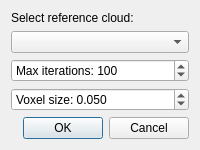
Qt form plugins/MultiAlign/ui/MultiAlignDlg.ui (haukj/CC-MPC-Align) before a commit.
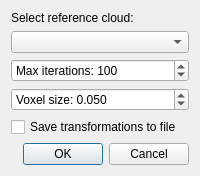
The same form after that commit.

```diff
--- a/plugins/MultiAlign/ui/MultiAlignDlg.ui
+++ b/plugins/MultiAlign/ui/MultiAlignDlg.ui
@@ -45,6 +45,13 @@
      </property>
     </widget>
    </item>
+   <item>
+    <widget class="QCheckBox" name="saveCheckBox">
+     <property name="text">
+      <string>Save transformations to file</string>
+     </property>
+    </widget>
+   </item>
    <item>
     <widget class="QDialogButtonBox" name="buttonBox">
      <property name="standardButtons">
```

··········

Exercise brief: Down to the last line, print the material exactly, but not its pictures.

Result for this exercise:
Qt form plugins/MultiAlign/ui/MultiAlignDlg.ui (haukj/CC-MPC-Align) before a commit.
The same form after that commit.

```diff
--- a/plugins/MultiAlign/ui/MultiAlignDlg.ui
+++ b/plugins/MultiAlign/ui/MultiAlignDlg.ui
@@ -45,6 +45,13 @@
      </property>
     </widget>
    </item>
+   <item>
+    <widget class="QCheckBox" name="saveCheckBox">
+     <property name="text">
+      <string>Save transformations to file</string>
+     </property>
+    </widget>
+   </item>
    <item>
     <widget class="QDialogButtonBox" name="buttonBox">
      <property name="standardButtons">
```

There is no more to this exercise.